Task objective: From the data that follows, copy every line with the string "components".

Records shown:
%%
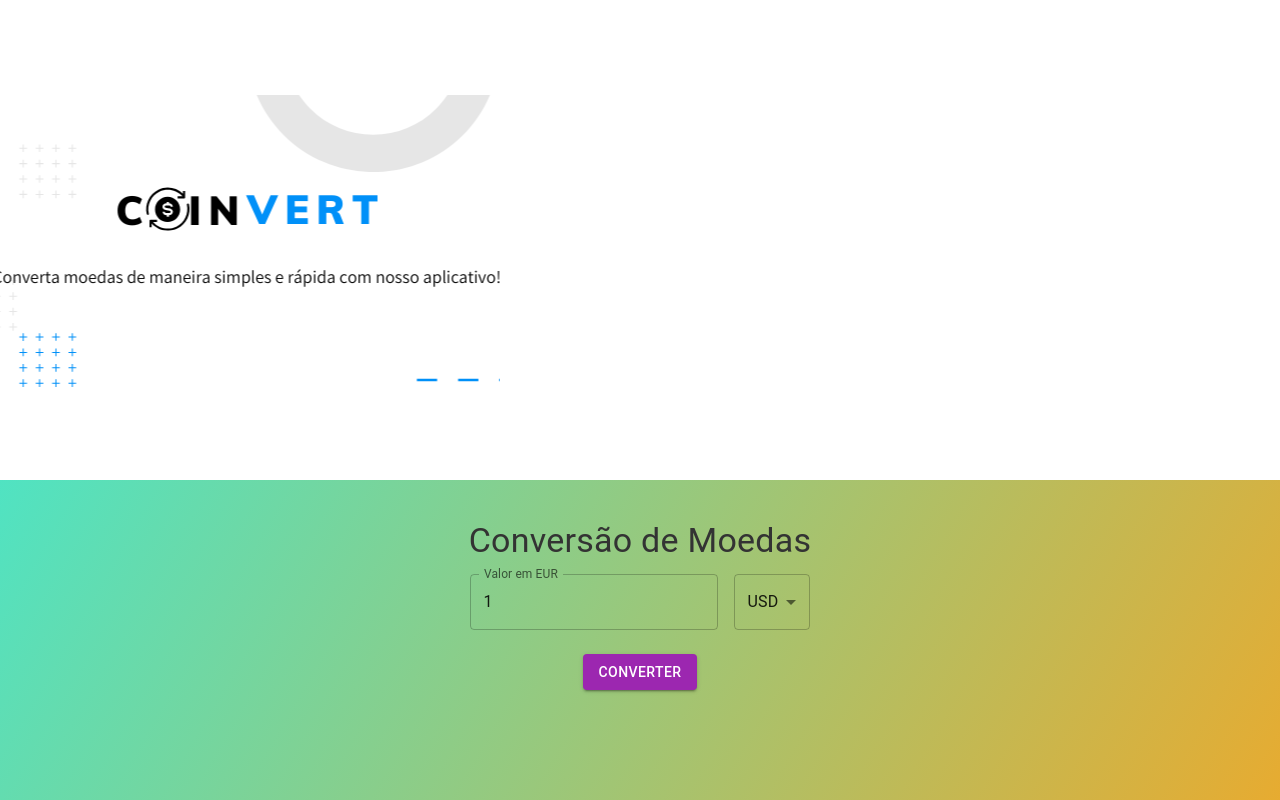
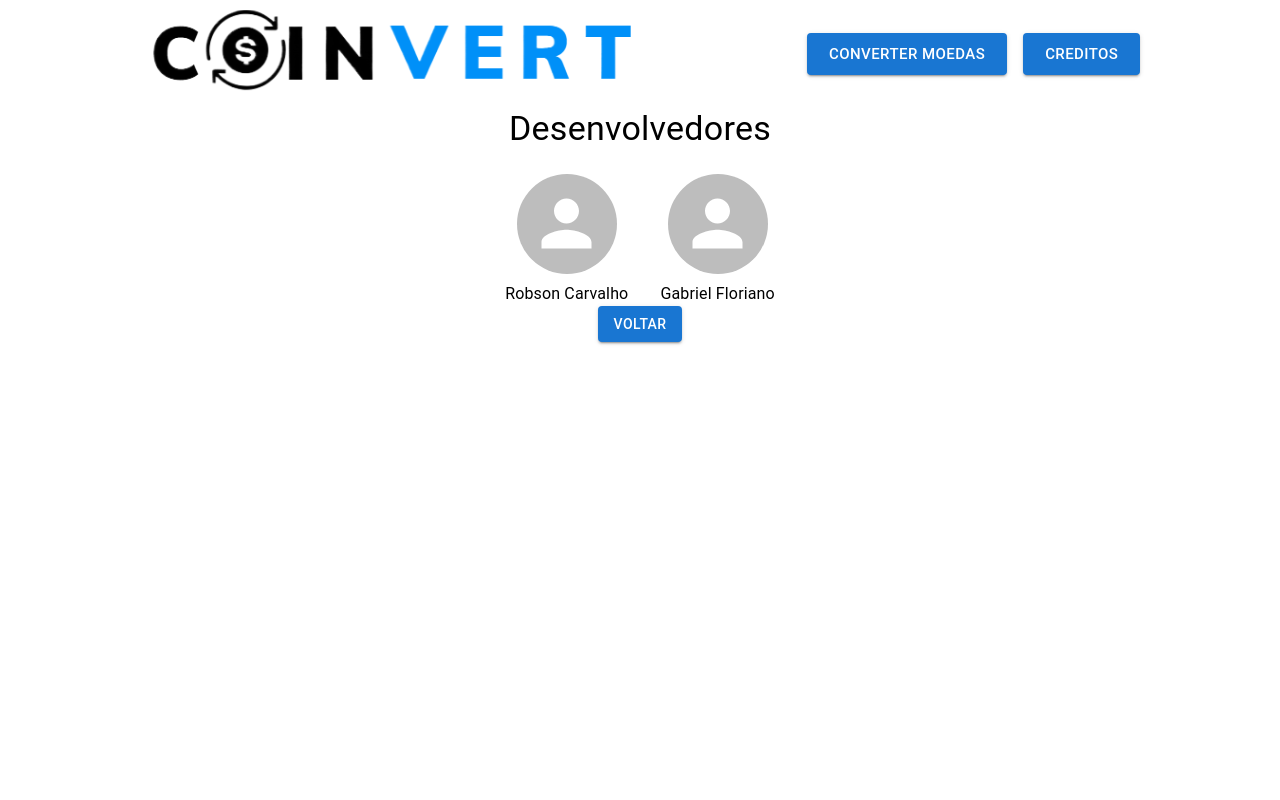
Before and after one commit to gabrielflorianoo/Projeto-FullStack, a React (Create React App) app: page /creditos in a window 1280 px wide. Shown: the top 800 px of the page. Built offline with nearby package versions, Linux system fonts and the light colour scheme.

Commit message:
arrumado bugs, inserido router-link, adicionado logo, arrumado componentes

```diff
--- a/package.json
+++ b/package.json
@@ -10,8 +10,11 @@
     "@testing-library/react": "^13.4.0",
     "@testing-library/user-event": "^13.5.0",
     "axios": "^1.7.7",
+    "install": "^0.13.0",
+    "npm": "^10.9.0",
     "react": "^18.3.1",
     "react-dom": "^18.3.1",
+    "react-router-dom": "^6.28.0",
     "react-scripts": "5.0.1",
     "web-vitals": "^2.1.4"
   },
--- a/public/index.html
+++ b/public/index.html
@@ -26,9 +26,9 @@
     -->
     <title>React App</title>
   </head>
-  <body>
+  <body style="height: 100vh; width: 100%;">
     <noscript>You need to enable JavaScript to run this app.</noscript>
-    <div id="root"></div>
+    <div id="root" style="height: 100vh; width: 100%;"></div>
     <!--
       This HTML file is a template.
       If you open it directly in the browser, you will see an empty page.
--- a/src/App.js
+++ b/src/App.js
@@ -2,42 +2,22 @@ import React from 'react';
 import { Container, Box } from '@mui/material';
 import Introduction from './components/Introduction';
 import CurrencyConverter from './components/CurrencyConverter';
-import Developers from './components/Developers';
 
 const App = () => (
-  <Container disableGutters maxWidth={false}>
+  <Container
+    sfx={{
+      background: 'linear-gradient(120deg, #50E3C2, #F5A623)',
+      height: '100vh',
+      display: 'grid',
+      gap: 2,
+    }}
+    disableGutters maxWidth={false}>
     {/* Camada de introdução */}
-    <Box
-      sx={{
-        height: '60vh', // Altura consistente com as demais camadas
-        width: '100%',
-      }}
-    >
-      <Introduction />
-    </Box>
+    <Introduction />
 
     {/* Conversor de Moedas */}
-    <Box
-      sx={{
-        background: 'linear-gradient(120deg, #50E3C2, #F5A623)',
-        color: '#333',
-        py: 5,
-        height: '60vh', // Altura consistente com a introdução
-      }}
-    >
+    <Box>
       <CurrencyConverter />
-    </Box>
-
-    {/* Desenvolvedores */}
-    <Box
-      sx={{
-        background: 'linear-gradient(120deg, #F5A623, #FF416C)',
-        color: '#fff',
-        py: 5,
-        height: '60vh', // Altura consistente com as demais camadas
-      }}
-    >
-      <Developers />
     </Box>
   </Container>
 );
--- a/src/components/Developers.js
+++ b/src/components/Developers.js
@@ -1,8 +1,10 @@
 import React from 'react';
-import { Box, Typography, Avatar } from '@mui/material';
+import { Box, Typography, Avatar, Button } from '@mui/material';
+import Introduction from './Introduction';
 
 const Developers = () => (
   <Box textAlign="center">
+    <Introduction />
     <Typography variant="h4" gutterBottom>
       Desenvolvedores
     </Typography>
@@ -34,6 +36,14 @@ const Developers = () => (
         </Typography>
       </Box>
     </Box>
+    <Button
+      variant="contained"
+      color="primary"
+      onClick={() => {
+        window.location.href = '/';
+      }}
+      target="_blank"
+    >Voltar</Button>
   </Box>
 );
 
--- /dev/null
+++ b/src/components/Home.js
@@ -0,0 +1,37 @@
+import React from 'react';
+import { Container, Box, Typography } from '@mui/material';
+import Introduction from './Introduction';
+
+const Home = () => {
+    return (
+        <Container
+            sfx={{
+                background: 'linear-gradient(120deg, #50E3C2, #F5A623)',
+                height: '100vh',
+                display: 'grid',
+                gap: 2,
+            }}
+            maxWidth="md">
+            <Introduction />
+            <Box
+                sx={{
+                    marginTop: 8,
+                    display: 'flex',
+                    flexDirection: 'column',
+                    alignItems: 'center',
+                }}
+            >
+                <Typography variant="h5" component="h1" gutterBottom>
+                    Obrigado por usar nosso serviço!
+                </Typography>
+                <Typography variant="body1" color="text.secondary">
+                    Estamos felizes em saber que você está utilizando nosso serviço de
+                    conversão de moedas. Nossa equipe trabalha arduamente para
+                    garantir que você tenha a melhor experiência possível.
+                </Typography>
+            </Box>
+        </Container>
+    );
+};
+
+export default Home;
--- a/src/components/Introduction.js
+++ b/src/components/Introduction.js
@@ -1,16 +1,68 @@
 import React from 'react';
-import { Box } from '@mui/material';
+import { Box, Button, Container } from '@mui/material';
 
 const Introduction = () => (
-  <Box
-    sx={{
-      width: '500px', // Largura total da camada
-      height: '504px', // Altura total da tela
-      backgroundImage: 'url(/images/coinvert.png)', // Caminho da imagem
-      backgroundPosition: 'center', // Centraliza a imagem
-      backgroundRepeat: 'no-repeat', // Evita repetição
-    }}
-  />
+  <>
+    <Container
+      sx={{
+        width: '100%',
+        display: 'flex',
+        justifyContent: 'space-around',
+        alignItems: 'center',
+        gap: 2,
+      }}
+    >
+      <Box
+        component="img"
+        src='images/coinvertLogo.png'
+        alt="imagem da moeda"
+        sx={{
+          height: 'auto',
+          borderRadius: 2,
+          mb: 2,
+          cursor: 'pointer',
+        }}
+        onClick={() => {
+          window.location.href = '/';
+        }}
+      />
+      <Box
+        sx={{
+          display: 'flex',
+          justifyContent: 'space-between',
+          alignItems: 'center',
+          gap: 2,
+        }}
+      >
+        <Button
+          variant="contained"
+          color="primary"
+          size="large"
+          sx={{
+            width: 'fit-content',
+            height: 'fit-content',
+          }}
+          onClick={() => {
+            window.location.href = '/converter';
+          }}
+        >
+          Converter Moedas
+        </Button>
+        <Button
+          variant="contained"
+          color="primary"
+          size="large"
+          sx={{
+            width: 'fit-content',
+            height: 'fit-content',
+          }}
+          onClick={() => {
+            window.location.href = '/creditos';
+          }}
+        >Creditos</Button>
+      </Box>
+    </Container>
+  </>
 );
 
 export default Introduction;
--- a/src/hooks/useLocalStorageData.js
+++ b/src/hooks/useLocalStorageData.js
@@ -11,6 +11,9 @@ function useLocalStorage(variableName) {
         if (dataFromStorage) {
             // Se houver, atualiza o estado
             setData(JSON.parse(dataFromStorage));
+        } else {
+            // Se não houver, retorna null
+            setData(null);
         }
     }, []);
 
--- a/src/index.js
+++ b/src/index.js
@@ -2,12 +2,23 @@ import React from 'react';
 import ReactDOM from 'react-dom/client';
 import './index.css';
 import App from './App';
+import Home from './components/Home'
+import Developers from './components/Developers';
 import reportWebVitals from './reportWebVitals';
+import { BrowserRouter, Routes, Route, Navigate } from "react-router-dom";
 
 const root = ReactDOM.createRoot(document.getElementById('root'));
+
 root.render(
     <React.StrictMode>
-        <App />
+        <BrowserRouter>
+            <Routes>
+                <Route path="/" element={<Home />} />
+                <Route path="/converter" element={<App />} />
+                <Route path="/creditos" element={<Developers />} />
+                <Route path="*" element={<Navigate to="/" />} /> {/* Redireciona rotas que nao existem */}
+            </Routes>
+        </BrowserRouter>
     </React.StrictMode>
 );
 
```
Also changed, not shown: src/components/CurrencyConverter.js (+44 -5 lines), public/images/coinvertLogo.png (renamed from coinvert.png), 1 other file (tests, documents, lock files or other folders).
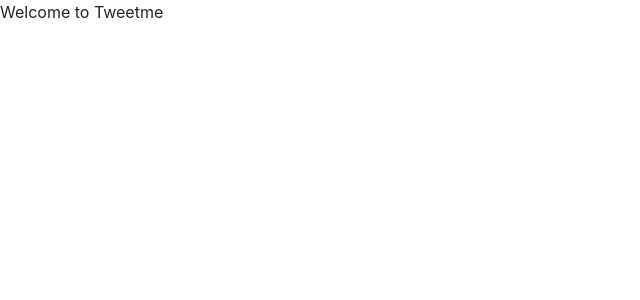
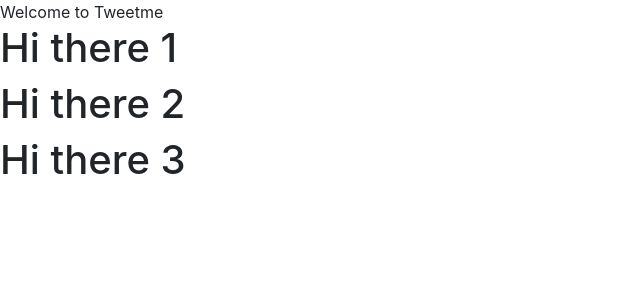
Before and after one commit to youhubs/tweetme, a Django app: page / in a window 1280 px wide. Shown: the top 300 px of the page, without its empty margins (0-640 px from the left). Run offline with Django 3.2, Linux system fonts and the light colour scheme; data comes from the database, SQL or seed files in the repository; some libraries are stand-ins or nearby versions.

Commit message:
replace html content with javascript

```diff
--- a/templates/pages/home.html
+++ b/templates/pages/home.html
@@ -6,7 +6,18 @@
 
 {% block content %}
 Welcome to Tweetme
+<div id="tweets">
+    Replace me
+</div>
 <script>
+    const tweetsElement = document.getElementById("tweets") // $("#tweets") - jquery
+    tweetsElement.innerHTML = "Loading..."
+
+    var el1 = "<h1>Hi there 1</h1>"
+    var el2 = "<h1>Hi there 2</h1>"
+    var el3 = "<h1>Hi there 3</h1>"
+    tweetsElement.innerHTML = el1 + el2 + el3
+
     const xhr = new XMLHttpRequest()
     const method = "GET" // "POST"
     const url = "tweets"
```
%%
Problem solution:
 import Introduction from './components/Introduction';
 import CurrencyConverter from './components/CurrencyConverter';
-import Developers from './components/Developers';
--- a/src/components/Developers.js
+++ b/src/components/Developers.js
+++ b/src/components/Home.js
--- a/src/components/Introduction.js
+++ b/src/components/Introduction.js
+import Home from './components/Home'
+import Developers from './components/Developers';
Also changed, not shown: src/components/CurrencyConverter.js (+44 -5 lines), public/images/coinvertLogo.png (renamed from coinvert.png), 1 other file (tests, documents, lock files or other folders).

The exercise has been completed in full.